Approval announcement
Draft of message to be sent after approval:


From: The IESG <>
To: IETF-Announce <>
Cc: Internet Architecture Board <>,
    RFC Editor <>
Subject: Protocol Action: 'The UDP-Lite Protocol' to Proposed 

The IESG has approved the following document:

- 'The UDP-Lite Protocol '
   <draft-ietf-tsvwg-udp-lite-03.txt> as a Proposed Standard

This document is the product of the Transport Area Working Group. 

The IESG contact persons are Allison Mankin and Magnus Westerlund.

A URL of this Internet-Draft is:

Ballot Text

Technical Summary

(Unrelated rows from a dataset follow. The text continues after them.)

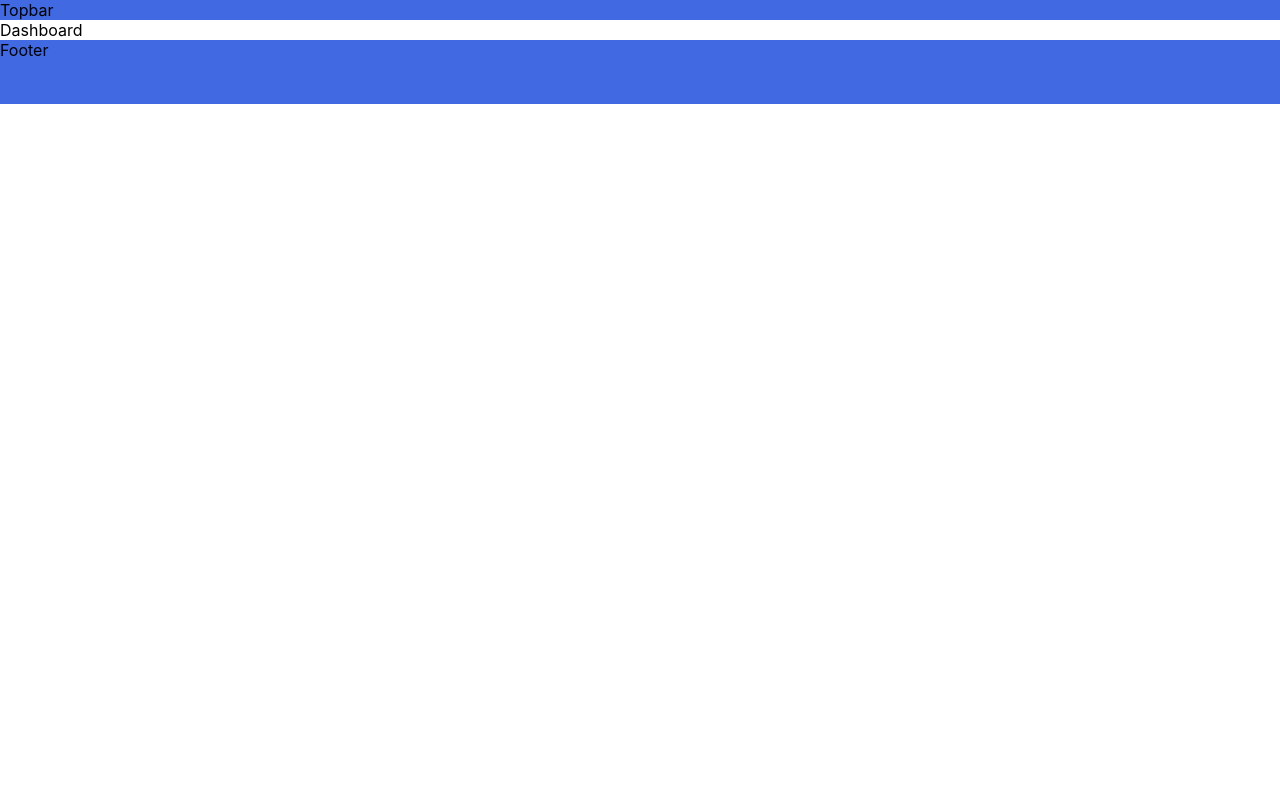
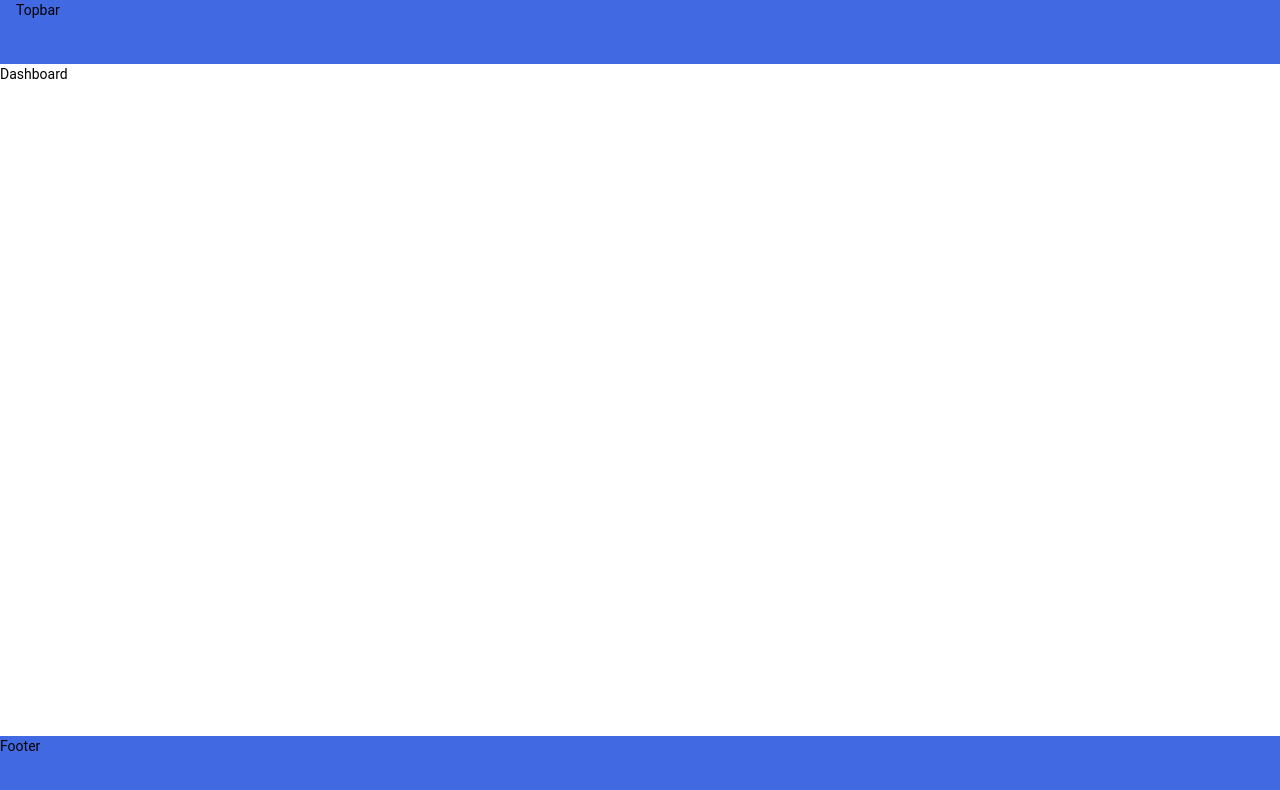
Before and after one commit to geodow06/password-manager-frontend, a React (Create React App) app: page /home in a window 1280 px wide. Shown: the top 790 px of the page. Built offline with nearby package versions, Linux system fonts and the light colour scheme.

Commit message:
Updated the styling

```diff
--- /dev/null
+++ b/src/_index.scss
@@ -0,0 +1,18 @@
+body {
+    margin: 0;
+    font-family: -apple-system, BlinkMacSystemFont, "Segoe UI", "Roboto", "Oxygen",
+        "Ubuntu", "Cantarell", "Fira Sans", "Droid Sans", "Helvetica Neue",
+        sans-serif;
+    -webkit-font-smoothing: antialiased;
+    -moz-osx-font-smoothing: grayscale;
+    font-size: 16px;
+    overflow: hidden;
+    position: relative;
+}
+
+code {
+    font-family: source-code-pro, Menlo, Monaco, Consolas, "Courier New",
+        monospace;
+    color: rgba(255, 0, 221, 0.863);
+    font-size: 16px;
+}
--- a/src/index.tsx
+++ b/src/index.tsx
@@ -1,6 +1,6 @@
 import React from 'react';
 import ReactDOM from 'react-dom';
-import './index.css';
+import "./_index.scss";
 import App from './App';
 import reportWebVitals from './reportWebVitals';
 
--- a/src/layout/components/Topbar.tsx
+++ b/src/layout/components/Topbar.tsx
@@ -3,7 +3,7 @@ import { Component } from "react";
 class Topbar extends Component {
     render() {
         return(
-            <div className="tobar">
+            <div className="topbar">
                 Topbar
             </div>
         );
--- a/src/styles/_app.scss
+++ b/src/styles/_app.scss
@@ -2,3 +2,4 @@
 @import "./layout/index";
 @import "./utils/index";
 @import "./views/index";
+@import "./reboot";
--- /dev/null
+++ b/src/styles/_reboot.scss
@@ -0,0 +1,40 @@
+#root,
+body,
+html {
+  width: 100%;
+  height: 100%;
+  overflow: hidden;
+  position: relative;
+}
+
+html {
+  font-size: 16px;
+}
+
+body {
+  margin: 0;
+  padding: 0;
+  font-weight: $font-weight-base;
+  font-size: $font-size-base;
+  line-height: 1.5;
+  font-family: $font-family-base;
+}
+
+div,
+a {
+  box-sizing: border-box;
+}
+
+img {
+  max-width: 100%;
+}
+h1,
+h2,
+h3,
+h4,
+h5,
+h6,
+
+.layout {
+  color: $text-body !important;
+}
--- a/src/styles/_variables.scss
+++ b/src/styles/_variables.scss
@@ -1,2 +1,12 @@
+// Colors
+$text-body: var(--text-body);
+
+// Typography
+$font-weight-base: 400;
+$font-size-base: 0.875rem;
+$font-family-base: Roboto,
+"Helvetica Neue",
+sans-serif !default;
+
 // Top Bar Layout
 $topbar-height: 64px;
--- a/src/styles/layout/_layout.scss
+++ b/src/styles/layout/_layout.scss
@@ -1,6 +1,5 @@
 .layout {
     height: 100%;
-    background-color: royalblue;
     .content-wrap {
         flex: 1 1 auto;
         display: flex;
--- a/src/styles/layout/components/_footer.scss
+++ b/src/styles/layout/components/_footer.scss
@@ -1,3 +1,4 @@
 .footer {
     min-height: $topbar-height;
+    background-color: royalblue;
 }
--- a/src/styles/layout/components/_topbar.scss
+++ b/src/styles/layout/components/_topbar.scss
@@ -1,5 +1,6 @@
 .topbar {
     top: 0;
+    background-color: royalblue;
     .topbar-hold {
         position: relative;
         height: $topbar-height;
--- a/src/styles/utils/_spacing.scss
+++ b/src/styles/utils/_spacing.scss
@@ -117,6 +117,10 @@ $spaces: (
     height: 100vh;
 }
 
+.h-100vh-th {
+  height: calc(100vh - (2 * #{$topbar-height}))
+}
+
 // Width
 .w-100 {
     width: 100%''
```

This document describes the UDP-Lite protocol, which is similar to
UDP (RFC 768), but can also serve applications that in error-prone
network environments prefer to have partially damaged payloads
delivered rather than discarded. If this feature is not used, UDP-
Lite is semantically identical to UDP. UDP-Lite provides a checksum
with optional partial coverage. When using this option, a packet is
divided into a sensitive part (covered by the checksum) and an
insensitive part (not covered by the checksum). Errors in the
insensitive part will not cause the packet to be discarded by the
transport layer.

Working Group Summary

The Transport Working Group supported advancement of this
specification. There was Last Call dissent about two aspects: first,
its original plan of being a variant of UDP itself. The response was
to develop the protocol as a separate transport protocol, which has
better properties in general. Second, there were questions about the
applicability. For this, the debate was referred to the authors' more
detailed conference paper on audio use of errored data. The flexibility
of UDP-Lite is not for broad classes of applications, but the conclusion
was that it has utility for a significant class of cellular uses now and
should be advanced.

An additional debate occurred relevant to UDP-lite during IETF 57 during
discussion of Aaron Falk's presentation of partial checksum for the IAB 
there was mixed support of the value of this general feature in the Internet

architecture, but  again there were many considerations of applicability.

Protocol Quality

The protocol was reviewed for the IESG by Allison Mankin and Erik Nordmark. 
There have been implementations for a number of years and many experimental 

RFC Editor Notes:

1/ Abstract -

Replace "[RFC-768]" with "(RFC 768)" 

2/  Security Considerations -

 Many strong encryption transforms today exhibit this behavior, for
 reasons obvious from a security point of view. There exist encryption
 transforms, stream ciphers, which do not spread errors in this way
 when the damage occurs in the insensitive part of the packet.

 Many encryption transforms today exhibit this behavior.  There exist
 encryptions transforms, stream ciphers, which do not cause error
 propagation.  Note that omitting an integrity check can, under certain
 circumstances, compromise confidentiality [Bellovin98].  Proper use of
 stream ciphers poses its own challenges [BB01].

[Bellovin98] Steven M. Bellovin, "Cryptography and the Internet", in
Proceedings of CRYPTO '98, August 1998.

[BB01] S. Bellovin and M. Blaze, "Cryptographic Modes of Operation for the
Internet", Second NIST Workshop on Modes of Operation, August 2001.

RFC Editor Note